Thursday, September 15, 2011

Screens of the day 17 - Cats

Today we are going to combine the two new tehniques: creating dynamically sized shapes filled with a procedural pattern and converting a 2D texture to an isometric texture that can be applied on the before-mentioned shapes.

Let us take this random grass texture that I found by googling "grass texture":

This is not a good texture to use because it is big and detailed and my result will be small, thus dropping a lot of detail. Still, let us try an see what we get:

Not bad! It looks like it is gaining detail rather than scaling up, but I am still not 100% happy. Let's try another random grass texture:

Converted, it looks like this:

Something is not right there. Look carefully! I'll try a more distinct texture to better observe the behavior:

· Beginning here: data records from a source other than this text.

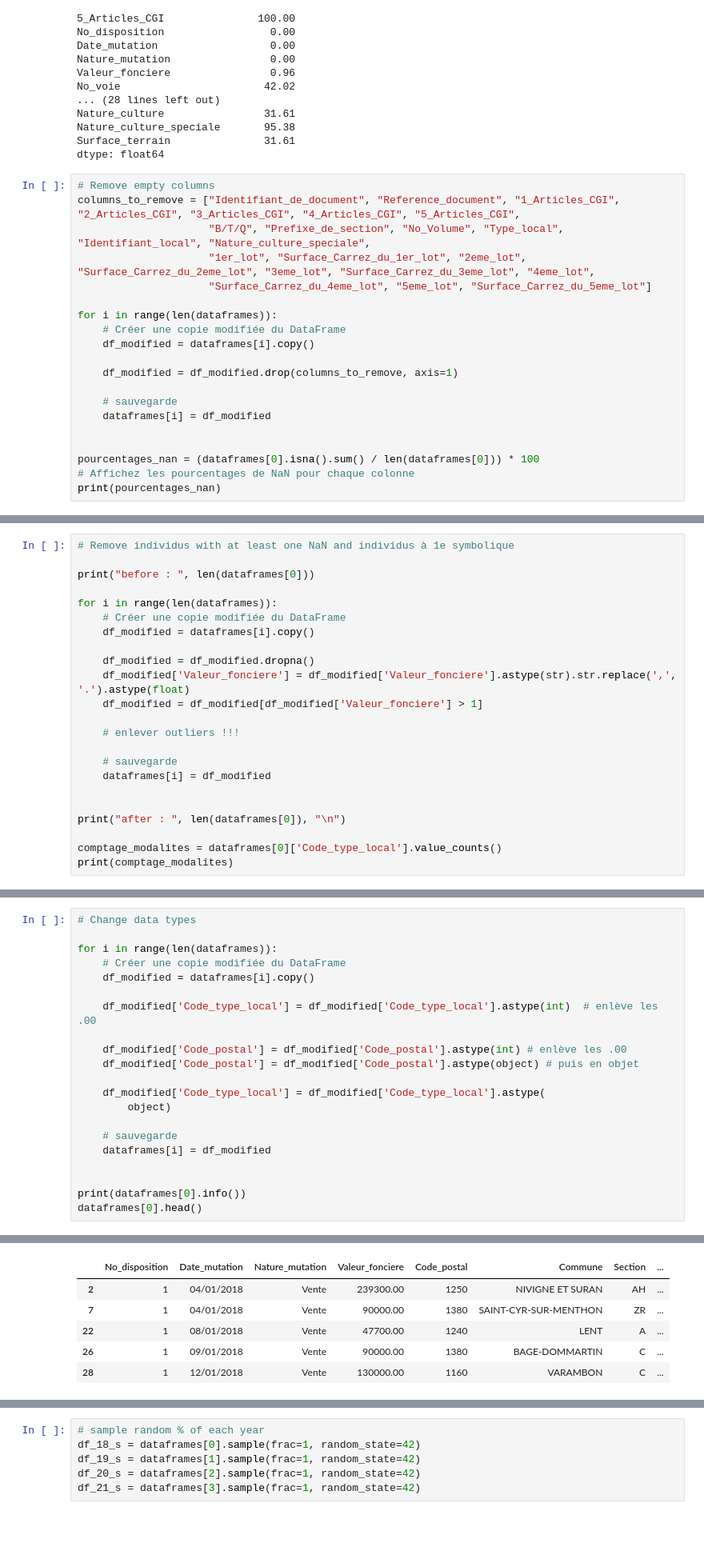
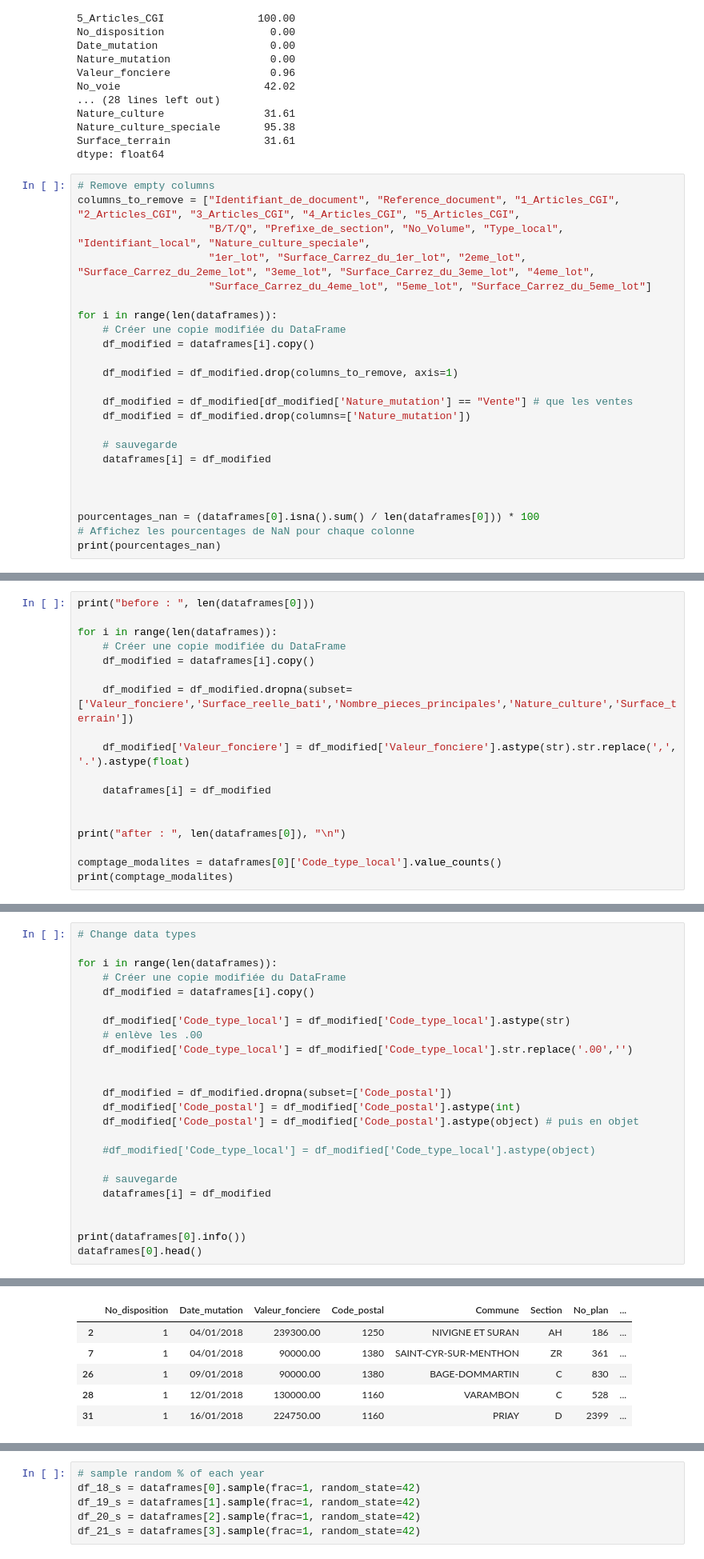
Before and after one commit to Naghan1132/Property_price_prediction, a Jupyter notebook: src/data_preprocessing.ipynb, the cells around one changed output, grey strips where cells are left out. Shown: that part at 80% size. Saved outputs shown, nothing was run; the diff lists cells and outputs as text; blank space fills up the shorter version.

```diff
--- a/src/data_preprocessing.ipynb
+++ b/src/data_preprocessing.ipynb
@@ -134,8 +133,12 @@ for i in range(len(dataframes)):
 
     df_modified = df_modified.drop(columns_to_remove, axis=1)
 
+    df_modified = df_modified[df_modified['Nature_mutation'] == "Vente"] # que les ventes
+    df_modified = df_modified.drop(columns=['Nature_mutation'])
+
     # sauvegarde
     dataframes[i] = df_modified
+
 
 
 pourcentages_nan = (dataframes[0].isna().sum() / len(dataframes[0])) * 100
@@ -233,20 +239,15 @@ Code_type_local
 Name: count, dtype: int64
 # %%
-# Remove individus with at least one NaN and individus à 1e symbolique
-
 print("before : ", len(dataframes[0]))
 
 for i in range(len(dataframes)):
     # Créer une copie modifiée du DataFrame
     df_modified = dataframes[i].copy()
 
-    df_modified = df_modified.dropna()
+    df_modified = df_modified.dropna(subset=['Valeur_fonciere','Surface_reelle_bati','Nombre_pieces_principales','Nature_culture','Surface_terrain'])
+
     df_modified['Valeur_fonciere'] = df_modified['Valeur_fonciere'].astype(str).str.replace(',', '.').astype(float)
-    df_modified = df_modified[df_modified['Valeur_fonciere'] > 1]
 
-    # enlever outliers !!!
-
-    # sauvegarde
     dataframes[i] = df_modified
 
 
@@ -271,13 +346,16 @@ for i in range(len(dataframes)):
     # Créer une copie modifiée du DataFrame
     df_modified = dataframes[i].copy()
 
-    df_modified['Code_type_local'] = df_modified['Code_type_local'].astype(int)  # enlève les .00
+    df_modified['Code_type_local'] = df_modified['Code_type_local'].astype(str)
+    # enlève les .00
+    df_modified['Code_type_local'] = df_modified['Code_type_local'].str.replace('.00','')
 
-    df_modified['Code_postal'] = df_modified['Code_postal'].astype(int) # enlève les .00
+
+    df_modified = df_modified.dropna(subset=['Code_postal'])
+    df_modified['Code_postal'] = df_modified['Code_postal'].astype(int)
     df_modified['Code_postal'] = df_modified['Code_postal'].astype(object) # puis en objet
 
-    df_modified['Code_type_local'] = df_modified['Code_type_local'].astype(
-        object)
+    #df_modified['Code_type_local'] = df_modified['Code_type_local'].astype(object)
 
     # sauvegarde
     dataframes[i] = df_modified
@@ -305,10 +383,10 @@ memory usage: 63.6+ MB
 None
-|  | No_disposition | Date_mutation | Nature_mutation | Valeur_fonciere | Code_postal | Commune | Section | ... |
-| 2 | 1 | 04/01/2018 | Vente | 239300.00 | 1250 | NIVIGNE ET SURAN | AH | ... |
-| 7 | 1 | 04/01/2018 | Vente | 90000.00 | 1380 | SAINT-CYR-SUR-MENTHON | ZR | ... |
-| 22 | 1 | 08/01/2018 | Vente | 47700.00 | 1240 | LENT | A | ... |
-| 26 | 1 | 09/01/2018 | Vente | 90000.00 | 1380 | BAGE-DOMMARTIN | C | ... |
-| 28 | 1 | 12/01/2018 | Vente | 130000.00 | 1160 | VARAMBON | C | ... |
+|  | No_disposition | Date_mutation | Valeur_fonciere | Code_postal | Commune | Section | No_plan | ... |
+| 2 | 1 | 04/01/2018 | 239300.00 | 1250 | NIVIGNE ET SURAN | AH | 186 | ... |
+| 7 | 1 | 04/01/2018 | 90000.00 | 1380 | SAINT-CYR-SUR-MENTHON | ZR | 361 | ... |
+| 26 | 1 | 09/01/2018 | 90000.00 | 1380 | BAGE-DOMMARTIN | C | 830 | ... |
+| 28 | 1 | 12/01/2018 | 130000.00 | 1160 | VARAMBON | C | 528 | ... |
+| 31 | 1 | 16/01/2018 | 224750.00 | 1160 | PRIAY | D | 2399 | ... |
 # %%
 # Créer la variable "month" & "year"
 
```
Also changed, not shown: parts of 22 cells of this notebook, 3 other files.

The conversion result is clearly wrong (except for the GIF pallet; GIFs use 256 colors and my images do not use pallet optimization and dithering to compensate for that). I'll illustrate this by using this cute cat:

Aha! We can only see the head. There is a bug in the scaling algorithm. Let me fix it:

Normally I'd go back and fix the previous sample images, but since this blog is a lot about documenting, it is OK to document the bugs too.

The process works of course for larger sizes too: 

This is why I wanted to try a 3D engine again. It comes with great flexibility and you get a lot of things for free. But I guess I will be sticking with the hard way.

The final step is to take these techniques and create the first prototype of the new and experimental Flexy engine!


  1. Is your scaling gamma correct?

  2. I have absolutely no idea. I am using homebrewed algorithms because I just can't seem to create a truly 3D engine where I could rely on tried and true algorithms and a lot of hardware support.